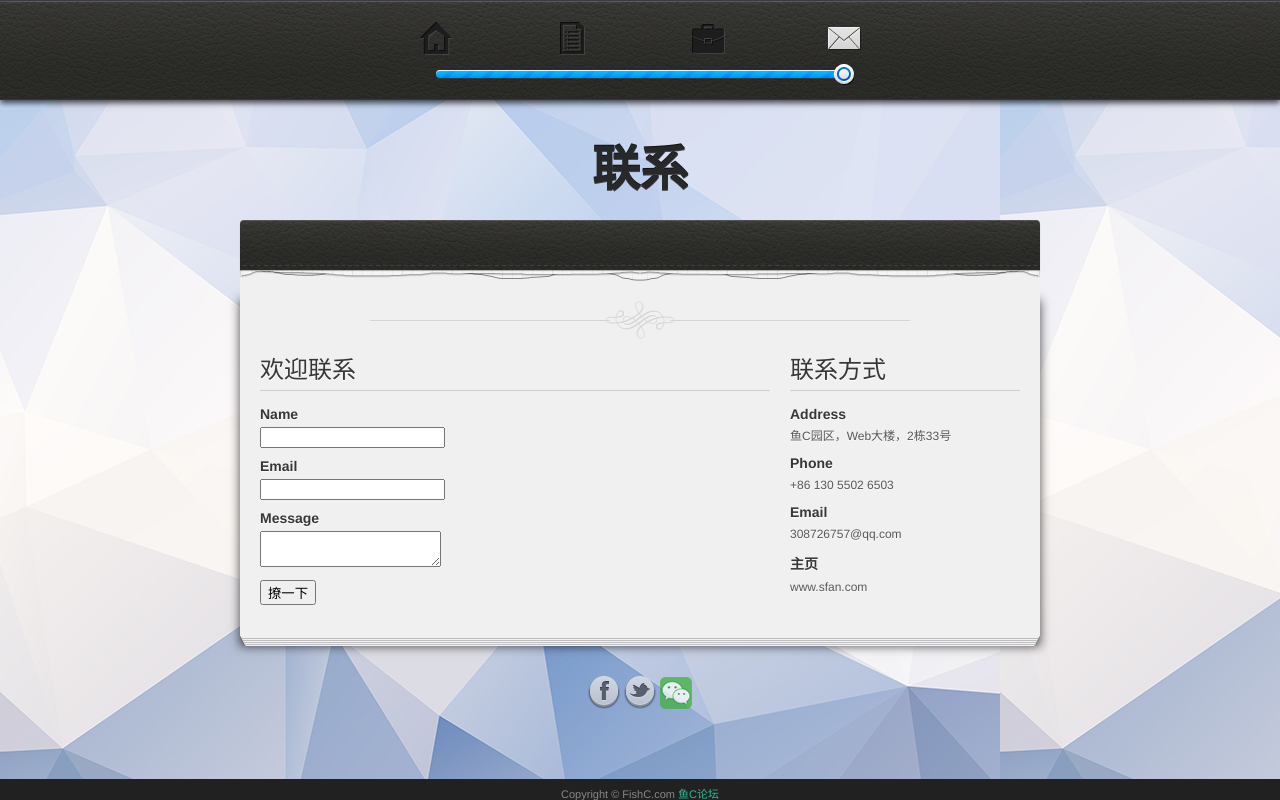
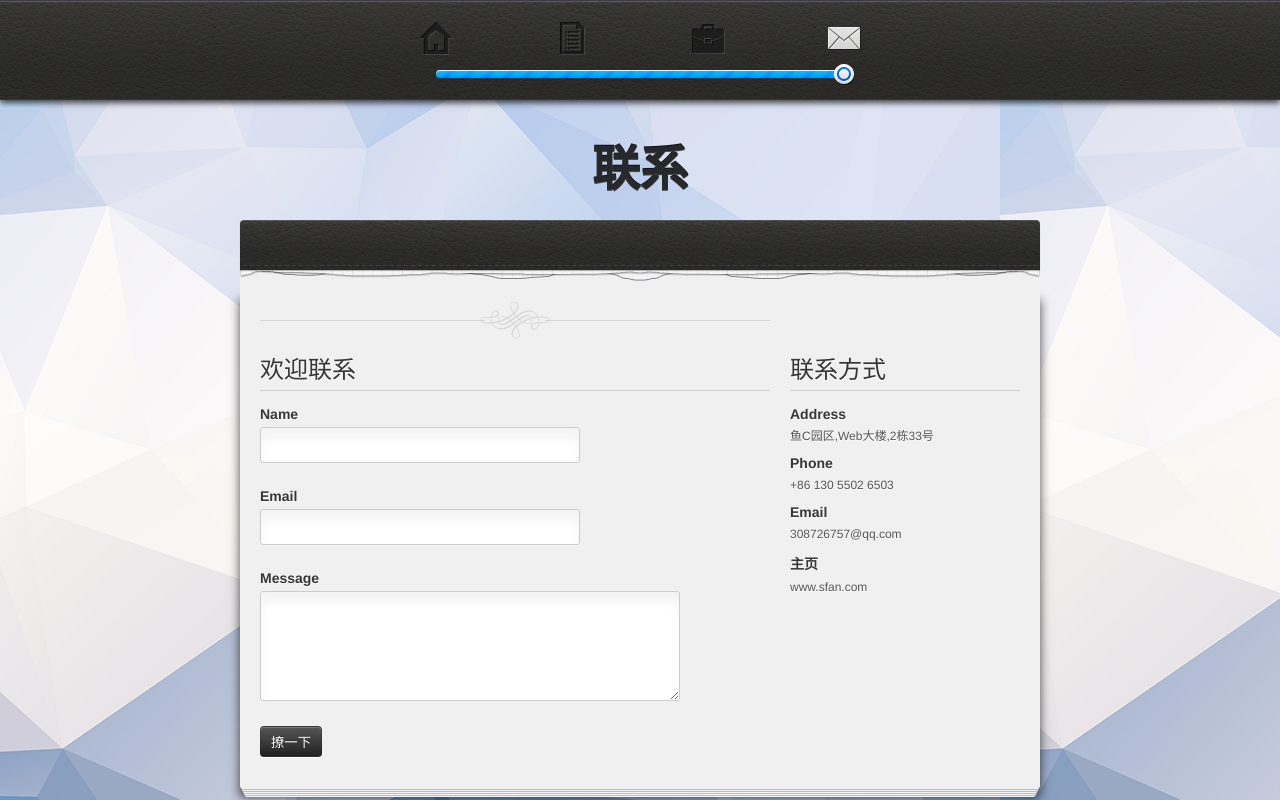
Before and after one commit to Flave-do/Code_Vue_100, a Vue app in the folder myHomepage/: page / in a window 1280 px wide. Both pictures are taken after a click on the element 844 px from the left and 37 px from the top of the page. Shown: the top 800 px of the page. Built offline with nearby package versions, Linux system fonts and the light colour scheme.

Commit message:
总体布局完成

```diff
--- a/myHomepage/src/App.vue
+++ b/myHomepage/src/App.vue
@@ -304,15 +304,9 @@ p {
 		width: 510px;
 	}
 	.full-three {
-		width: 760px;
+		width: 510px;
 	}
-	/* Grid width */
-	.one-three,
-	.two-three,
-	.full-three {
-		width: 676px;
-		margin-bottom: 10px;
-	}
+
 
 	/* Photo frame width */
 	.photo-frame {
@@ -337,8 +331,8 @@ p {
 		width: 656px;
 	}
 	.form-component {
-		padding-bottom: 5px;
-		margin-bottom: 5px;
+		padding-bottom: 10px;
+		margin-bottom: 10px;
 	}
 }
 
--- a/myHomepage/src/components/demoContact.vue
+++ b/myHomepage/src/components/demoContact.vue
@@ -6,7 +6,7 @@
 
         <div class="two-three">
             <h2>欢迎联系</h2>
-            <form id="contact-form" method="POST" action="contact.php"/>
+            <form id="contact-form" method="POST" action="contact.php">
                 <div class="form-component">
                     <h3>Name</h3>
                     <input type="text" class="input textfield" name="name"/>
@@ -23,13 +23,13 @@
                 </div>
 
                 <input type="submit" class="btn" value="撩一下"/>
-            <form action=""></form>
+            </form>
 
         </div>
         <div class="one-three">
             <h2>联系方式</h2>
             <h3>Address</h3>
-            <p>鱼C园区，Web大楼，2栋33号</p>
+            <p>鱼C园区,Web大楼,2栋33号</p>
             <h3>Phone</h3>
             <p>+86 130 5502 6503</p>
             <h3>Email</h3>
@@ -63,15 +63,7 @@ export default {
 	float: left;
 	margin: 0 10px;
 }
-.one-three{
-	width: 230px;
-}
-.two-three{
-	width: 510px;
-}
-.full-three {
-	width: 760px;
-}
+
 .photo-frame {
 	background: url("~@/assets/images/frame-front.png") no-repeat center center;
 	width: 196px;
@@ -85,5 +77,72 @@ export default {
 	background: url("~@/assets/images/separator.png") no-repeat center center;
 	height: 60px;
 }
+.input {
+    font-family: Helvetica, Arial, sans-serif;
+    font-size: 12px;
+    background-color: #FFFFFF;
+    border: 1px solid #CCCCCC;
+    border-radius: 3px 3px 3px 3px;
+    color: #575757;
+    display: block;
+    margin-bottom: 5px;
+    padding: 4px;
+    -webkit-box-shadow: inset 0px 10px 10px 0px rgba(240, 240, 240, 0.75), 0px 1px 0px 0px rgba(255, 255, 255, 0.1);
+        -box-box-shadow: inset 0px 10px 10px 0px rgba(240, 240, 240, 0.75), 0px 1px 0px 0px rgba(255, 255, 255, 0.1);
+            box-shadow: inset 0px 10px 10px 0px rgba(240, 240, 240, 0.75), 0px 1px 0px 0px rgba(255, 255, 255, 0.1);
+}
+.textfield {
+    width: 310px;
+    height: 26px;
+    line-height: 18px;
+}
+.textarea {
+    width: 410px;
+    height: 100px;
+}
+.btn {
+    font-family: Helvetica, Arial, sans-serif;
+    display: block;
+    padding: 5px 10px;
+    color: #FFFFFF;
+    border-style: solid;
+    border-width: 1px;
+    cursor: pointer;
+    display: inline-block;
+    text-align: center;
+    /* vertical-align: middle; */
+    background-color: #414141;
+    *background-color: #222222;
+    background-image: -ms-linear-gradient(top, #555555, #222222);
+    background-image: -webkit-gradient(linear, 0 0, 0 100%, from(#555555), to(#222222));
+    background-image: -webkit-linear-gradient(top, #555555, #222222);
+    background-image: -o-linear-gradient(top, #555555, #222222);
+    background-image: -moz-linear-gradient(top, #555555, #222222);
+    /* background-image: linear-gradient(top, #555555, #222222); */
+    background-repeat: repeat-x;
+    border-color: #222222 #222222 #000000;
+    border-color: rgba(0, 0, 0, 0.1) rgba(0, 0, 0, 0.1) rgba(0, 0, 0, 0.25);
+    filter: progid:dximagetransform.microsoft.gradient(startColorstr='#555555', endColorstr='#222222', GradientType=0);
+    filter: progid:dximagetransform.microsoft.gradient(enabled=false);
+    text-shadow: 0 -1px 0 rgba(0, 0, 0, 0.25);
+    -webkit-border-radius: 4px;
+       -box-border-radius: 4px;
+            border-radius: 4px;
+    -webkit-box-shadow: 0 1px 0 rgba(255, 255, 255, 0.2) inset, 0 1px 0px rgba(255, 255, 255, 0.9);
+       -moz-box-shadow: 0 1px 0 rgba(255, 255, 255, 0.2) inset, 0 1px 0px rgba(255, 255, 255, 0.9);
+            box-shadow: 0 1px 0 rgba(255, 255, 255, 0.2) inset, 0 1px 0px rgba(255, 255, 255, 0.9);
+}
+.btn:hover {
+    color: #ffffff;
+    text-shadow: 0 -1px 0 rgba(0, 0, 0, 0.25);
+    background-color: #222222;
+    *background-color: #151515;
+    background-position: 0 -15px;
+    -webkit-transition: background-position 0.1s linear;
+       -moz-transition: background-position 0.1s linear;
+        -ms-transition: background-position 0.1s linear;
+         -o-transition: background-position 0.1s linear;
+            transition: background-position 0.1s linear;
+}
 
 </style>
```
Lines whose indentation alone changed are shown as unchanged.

══════════════════════════════

• _To do_
Copy all the lines of data exactly as they appear, dropping any images.

• _Task answer_
Before and after one commit to Flave-do/Code_Vue_100, a Vue app in the folder myHomepage/: page / in a window 1280 px wide. Both pictures are taken after a click on the element 844 px from the left and 37 px from the top of the page. Shown: the top 800 px of the page. Built offline with nearby package versions, Linux system fonts and the light colour scheme.

Commit message:
总体布局完成

```diff
--- a/myHomepage/src/App.vue
+++ b/myHomepage/src/App.vue
@@ -304,15 +304,9 @@ p {
 		width: 510px;
 	}
 	.full-three {
-		width: 760px;
+		width: 510px;
 	}
-	/* Grid width */
-	.one-three,
-	.two-three,
-	.full-three {
-		width: 676px;
-		margin-bottom: 10px;
-	}
+
 
 	/* Photo frame width */
 	.photo-frame {
@@ -337,8 +331,8 @@ p {
 		width: 656px;
 	}
 	.form-component {
-		padding-bottom: 5px;
-		margin-bottom: 5px;
+		padding-bottom: 10px;
+		margin-bottom: 10px;
 	}
 }
 
--- a/myHomepage/src/components/demoContact.vue
+++ b/myHomepage/src/components/demoContact.vue
@@ -6,7 +6,7 @@
 
         <div class="two-three">
             <h2>欢迎联系</h2>
-            <form id="contact-form" method="POST" action="contact.php"/>
+            <form id="contact-form" method="POST" action="contact.php">
                 <div class="form-component">
                     <h3>Name</h3>
                     <input type="text" class="input textfield" name="name"/>
@@ -23,13 +23,13 @@
                 </div>
 
                 <input type="submit" class="btn" value="撩一下"/>
-            <form action=""></form>
+            </form>
 
         </div>
         <div class="one-three">
             <h2>联系方式</h2>
             <h3>Address</h3>
-            <p>鱼C园区，Web大楼，2栋33号</p>
+            <p>鱼C园区,Web大楼,2栋33号</p>
             <h3>Phone</h3>
             <p>+86 130 5502 6503</p>
             <h3>Email</h3>
@@ -63,15 +63,7 @@ export default {
 	float: left;
 	margin: 0 10px;
 }
-.one-three{
-	width: 230px;
-}
-.two-three{
-	width: 510px;
-}
-.full-three {
-	width: 760px;
-}
+
 .photo-frame {
 	background: url("~@/assets/images/frame-front.png") no-repeat center center;
 	width: 196px;
@@ -85,5 +77,72 @@ export default {
 	background: url("~@/assets/images/separator.png") no-repeat center center;
 	height: 60px;
 }
+.input {
+    font-family: Helvetica, Arial, sans-serif;
+    font-size: 12px;
+    background-color: #FFFFFF;
+    border: 1px solid #CCCCCC;
+    border-radius: 3px 3px 3px 3px;
+    color: #575757;
+    display: block;
+    margin-bottom: 5px;
+    padding: 4px;
+    -webkit-box-shadow: inset 0px 10px 10px 0px rgba(240, 240, 240, 0.75), 0px 1px 0px 0px rgba(255, 255, 255, 0.1);
+        -box-box-shadow: inset 0px 10px 10px 0px rgba(240, 240, 240, 0.75), 0px 1px 0px 0px rgba(255, 255, 255, 0.1);
+            box-shadow: inset 0px 10px 10px 0px rgba(240, 240, 240, 0.75), 0px 1px 0px 0px rgba(255, 255, 255, 0.1);
+}
+.textfield {
+    width: 310px;
+    height: 26px;
+    line-height: 18px;
+}
+.textarea {
+    width: 410px;
+    height: 100px;
+}
+.btn {
+    font-family: Helvetica, Arial, sans-serif;
+    display: block;
+    padding: 5px 10px;
+    color: #FFFFFF;
+    border-style: solid;
+    border-width: 1px;
+    cursor: pointer;
+    display: inline-block;
+    text-align: center;
+    /* vertical-align: middle; */
+    background-color: #414141;
+    *background-color: #222222;
+    background-image: -ms-linear-gradient(top, #555555, #222222);
+    background-image: -webkit-gradient(linear, 0 0, 0 100%, from(#555555), to(#222222));
+    background-image: -webkit-linear-gradient(top, #555555, #222222);
+    background-image: -o-linear-gradient(top, #555555, #222222);
+    background-image: -moz-linear-gradient(top, #555555, #222222);
+    /* background-image: linear-gradient(top, #555555, #222222); */
+    background-repeat: repeat-x;
+    border-color: #222222 #222222 #000000;
+    border-color: rgba(0, 0, 0, 0.1) rgba(0, 0, 0, 0.1) rgba(0, 0, 0, 0.25);
+    filter: progid:dximagetransform.microsoft.gradient(startColorstr='#555555', endColorstr='#222222', GradientType=0);
+    filter: progid:dximagetransform.microsoft.gradient(enabled=false);
+    text-shadow: 0 -1px 0 rgba(0, 0, 0, 0.25);
+    -webkit-border-radius: 4px;
+       -box-border-radius: 4px;
+            border-radius: 4px;
+    -webkit-box-shadow: 0 1px 0 rgba(255, 255, 255, 0.2) inset, 0 1px 0px rgba(255, 255, 255, 0.9);
+       -moz-box-shadow: 0 1px 0 rgba(255, 255, 255, 0.2) inset, 0 1px 0px rgba(255, 255, 255, 0.9);
+            box-shadow: 0 1px 0 rgba(255, 255, 255, 0.2) inset, 0 1px 0px rgba(255, 255, 255, 0.9);
+}
+.btn:hover {
+    color: #ffffff;
+    text-shadow: 0 -1px 0 rgba(0, 0, 0, 0.25);
+    background-color: #222222;
+    *background-color: #151515;
+    background-position: 0 -15px;
+    -webkit-transition: background-position 0.1s linear;
+       -moz-transition: background-position 0.1s linear;
+        -ms-transition: background-position 0.1s linear;
+         -o-transition: background-position 0.1s linear;
+            transition: background-position 0.1s linear;
+}
 
 </style>
```
Lines whose indentation alone changed are shown as unchanged.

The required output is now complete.